What needs to be done: If a line below contains the string "email", copy it out.

========================

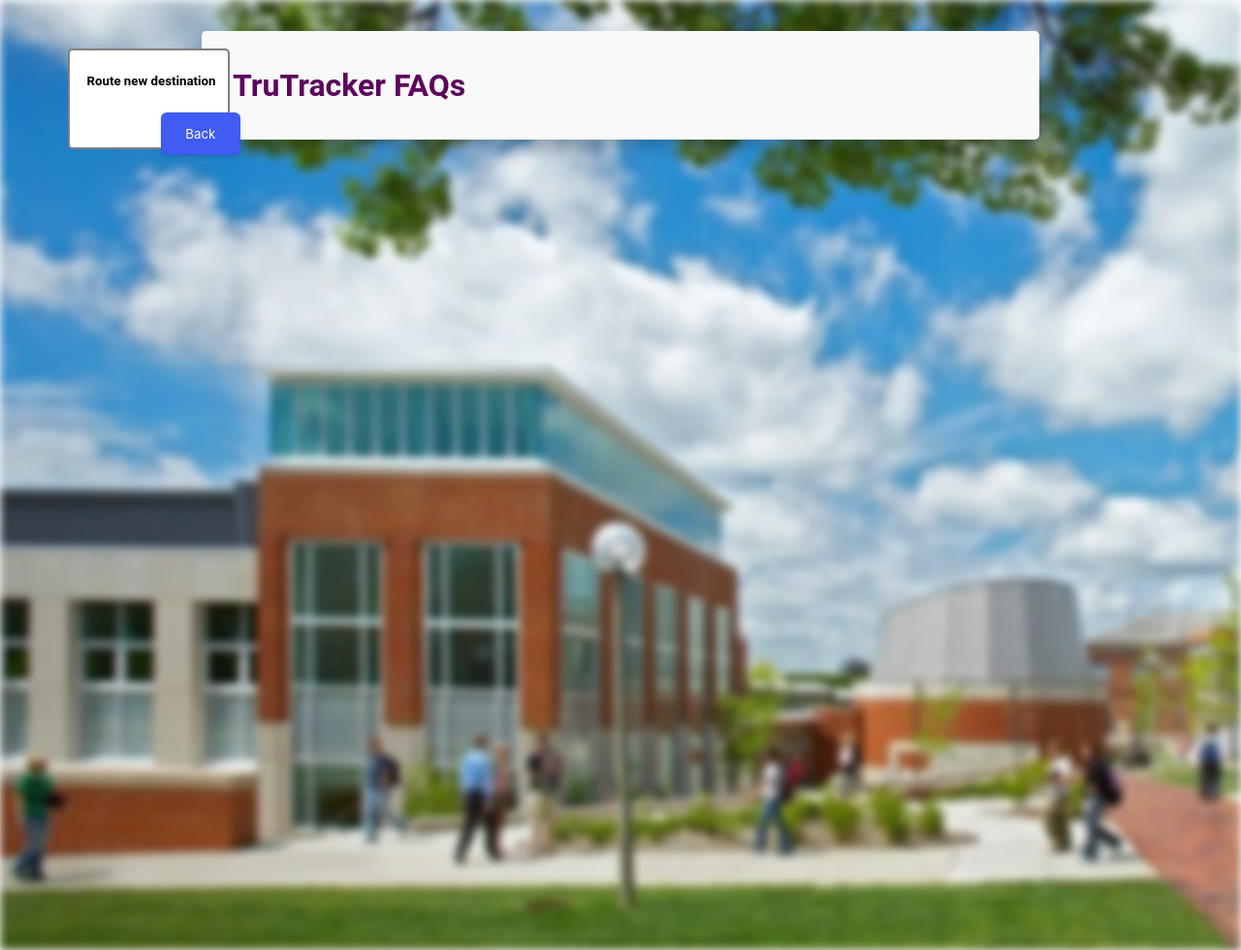
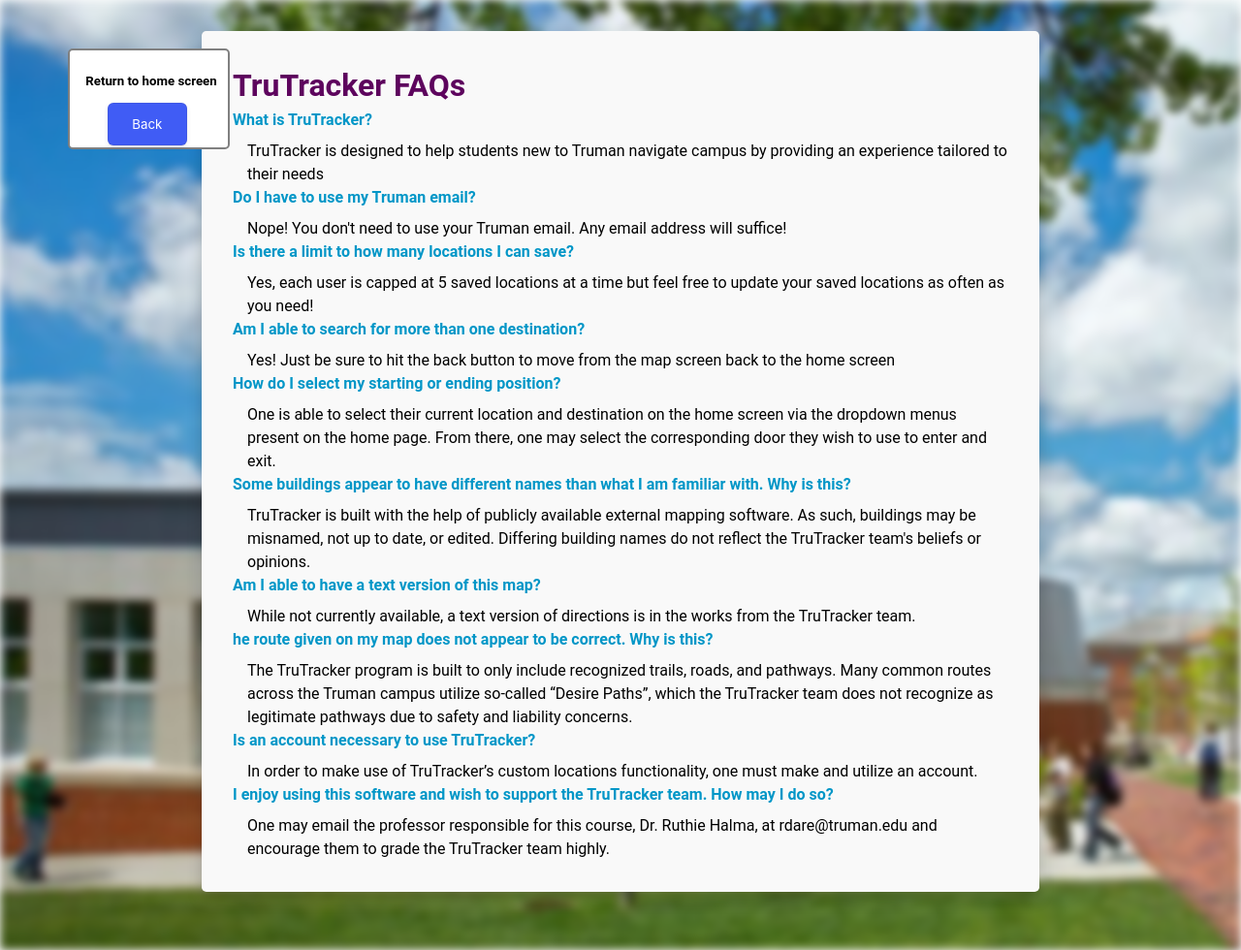
Before and after one commit to Habibnasir23/TruTracker, a Flask app: template templates/faq.html in a window 1280 px wide. Shown: the whole page at 97% size. Run offline with Flask 3, Linux system fonts and the light colour scheme; the template is opened without the code that fills it, so the values that code supplies are empty.

Commit message:
Created FAQ page and route

```diff
--- a/app.py
+++ b/app.py
@@ -304,6 +304,10 @@
     session["name"] = None
     return redirect("/")
 
+@app.route("/faq")
+def faq():
+    return render_template("faq.html")
+
 
 @app.route("/signup", methods=["GET", "POST"])
 def signUp():
--- /dev/null
+++ b/static/css/faqStyles.css
@@ -0,0 +1,109 @@
+#bg {
+    background-image: url('/static/background.jpg');
+    position: fixed;
+    left: 0;
+    top: 0;
+    width: 100%;
+    height: 100%;
+    background-size: cover;
+    filter: blur(5px);
+  }
+
+  /* Typography */
+body {
+    font-family: 'Roboto', sans-serif;
+    font-size: 16px;
+    line-height: 1.5;
+  }
+
+  h1 {
+    font-size: 2rem;
+    margin: 0;
+    color: rgb(93, 4, 93);
+  }
+
+  h2 {
+    font-size: 1.5rem;
+  }
+
+  p {
+    margin: 0;
+    margin-left: 15px;
+  }
+
+  form {
+    display: flex;
+    flex-wrap: wrap;
+    justify-content: space-between;
+  }
+
+  form label {
+    display: block;
+    margin-bottom: 0.5rem;
+    font-weight: bold;
+    color: #0096c7; /*make labels blue?*/
+  }
+
+  .container {
+    margin: 2rem auto;
+    max-width: 800px;
+    padding: 2rem;
+    background-color: #f9f9f9;
+    border-radius: 0.3rem;
+    box-shadow: 0 0.5rem 1rem rgba(0,0,0,0.2);
+    position: relative;
+  }
+
+  .text {
+    position: relative;
+    top: 15px;
+    margin-left: -300px;
+  }
+
+/*button styling*/
+  .button-9 {
+    appearance: button;
+    backface-visibility: hidden;
+    background-color: #405cf5;
+    border-radius: 6px;
+    border-width: 0;
+    box-shadow: rgba(50, 50, 93, .1) 0 0 0 1px inset,
+    rgba(50, 50, 93, .1) 0 2px 5px 0,rgba(0, 0, 0, .07) 0 1px 1px 0;
+    box-sizing: border-box;
+    color: #fff;
+    cursor: pointer;
+    font-family: -apple-system,system-ui,"Segoe UI",Roboto,"Helvetica Neue",Ubuntu,sans-serif;
+    font-size: 100%;
+    height: 44px;
+    line-height: 1.15;
+    outline: none;
+    overflow: hidden;
+    padding: 0 25px;
+    position: absolute;
+    text-align: center;
+    text-transform: none;
+    transform: translateZ(0);
+    transition: all .2s,box-shadow .08s ease-in;
+    user-select: none;
+    -webkit-user-select: none;
+    touch-action: manipulation;
+    width: 50%;
+    margin-left: -45px;
+    margin-top: -10px;
+   }
+
+   .button-9:hover{
+    background: #2c52ed;
+   }
+
+   .button-9:disabled {
+    cursor: default;
+   }
+
+   .button-9:focus {
+    box-shadow: rgba(50, 50, 93, .1) 0 0 0 1px inset, rgba(50, 50, 93, .2) 0 6px 15px 0, rgba(0, 0, 0, .1) 0 2px 2px 0, rgba(50, 151, 211, .3) 0 0 0 4px;
+   }
+   h5{
+   margin-left: 5px;
+   text-align: center;
+   }
--- a/templates/faq.html
+++ b/templates/faq.html
@@ -5,14 +5,14 @@
     <meta name="viewport" content="width=device-wdith, initial-scale=1.0">
     <meta http-equiv="X-UA-Compatible" content="ie=edge">
     <title>Document</title>
-    <link rel="stylesheet" href={{ url_for('static', filename='css/homeStyles.css') }}>
+    <link rel="stylesheet" href={{ url_for('static', filename='css/faqStyles.css') }}>
 
 </head>
 <body>
     <div style="position: fixed;
     top: 50px; left: 70px; width: 163px; height: 100px;
     background-color:white; border-radius: 5px; border:2px solid grey;z-index: 900;">
-    <h5>Route new destination<h5>
+   <h5>Return to home screen<h5>
    <button class="button-9" onclick="goBack()" role="button">Back</button>
 
    <script>
@@ -21,61 +21,33 @@
    }
    </script>
 
-<style>
-.button-9 {
-  appearance: button;
-  backface-visibility: hidden;
-  background-color: #405cf5;
-  border-radius: 6px;
-  border-width: 0;
-  box-shadow: rgba(50, 50, 93, .1) 0 0 0 1px inset,rgba(50, 50, 93, .1) 0 2px 5px 0,rgba(0, 0, 0, .07) 0 1px 1px 0;
-  box-sizing: border-box;
-  color: #fff;
-  cursor: pointer;
-  font-family: -apple-system,system-ui,"Segoe UI",Roboto,"Helvetica Neue",Ubuntu,sans-serif;
-  font-size: 100%;
-  height: 44px;
-  line-height: 1.15;
-  outline: none;
-  overflow: hidden;
-  padding: 0 25px;
-  position: absolute;
-  text-align: center;
-  text-transform: none;
-  transform: translateZ(0);
-  transition: all .2s,box-shadow .08s ease-in;
-  user-select: none;
-  -webkit-user-select: none;
-  touch-action: manipulation;
-  width: 50%;
-  margin-left: 10px;
-}
-
-.button-9:hover{
-  background: #2c52ed;
-}
-
-.button-9:disabled {
-  cursor: default;
-}
-
-.button-9:focus {
-  box-shadow: rgba(50, 50, 93, .1) 0 0 0 1px inset, rgba(50, 50, 93, .2) 0 6px 15px 0, rgba(0, 0, 0, .1) 0 2px 2px 0, rgba(50, 151, 211, .3) 0 0 0 4px;
-}
-h5{
-margin-left: 5px;
-text-align: center;
-}
-</style>
    </div>
 </body>
 <body>
   <div id="bg"></div>
-
 <div class="container">
     <h1>TruTracker FAQs</h1>
     <form action="#" method="post">
-
+        <label>What is TruTracker?</label>
+            <p>TruTracker is designed to help students new to Truman navigate campus by providing an experience tailored to their needs</p>
+        <label>Do I have to use my Truman email?</label>
+            <p>Nope! You don't need to use your Truman email. Any email address will suffice!</p>
+        <label>Is there a limit to how many locations I can save?</label>
+            <p>Yes, each user is capped at 5 saved locations at a time but feel free to update your saved locations as often as you need!</p>
+        <label>Am I able to search for more than one destination?</label>
+            <p>Yes! Just be sure to hit the back button to move from the map screen back to the home screen</p>
+        <label>How do I select my starting or ending position?</label>
+            <p>One is able to select their current location and destination on the home screen via the dropdown menus present on the home page. From there, one may select the corresponding door they wish to use to enter and exit.</p>
+        <label>Some buildings appear to have different names than what I am familiar with. Why is this?</label>
+            <p>TruTracker is built with the help of publicly available external mapping software. As such, buildings may be misnamed, not up to date, or edited. Differing building names do not reflect the TruTracker team's beliefs or opinions.</p>
+        <label>Am I able to have a text version of this map?</label>
+            <p>While not currently available, a text version of directions is in the works from the TruTracker team.</p>
+        <label>he route given on my map does not appear to be correct. Why is this?</label>
+            <p>The TruTracker program is built to only include recognized trails, roads, and pathways. Many common routes across the Truman campus utilize so-called “Desire Paths”, which the TruTracker team does not recognize as legitimate pathways due to safety and liability concerns.</p>
+        <label>Is an account necessary to use TruTracker? </label>
+            <p>In order to make use of TruTracker’s custom locations functionality, one must make and utilize an account. </p>
+        <label>I enjoy using this software and wish to support the TruTracker team. How may I do so?</label>
+            <p>One may email the professor responsible for this course, Dr. Ruthie Halma, at rdare@truman.edu and encourage them to grade the TruTracker team highly. </p>
     </form>
 </div>
 </body>
```
Lines whose indentation alone changed are shown as unchanged.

========================

Response for this exercise:
+        <label>Do I have to use my Truman email?</label>
+            <p>Nope! You don't need to use your Truman email. Any email address will suffice!</p>
+            <p>One may email the professor responsible for this course, Dr. Ruthie Halma, at rdare@truman.edu and encourage them to grade the TruTracker team highly. </p>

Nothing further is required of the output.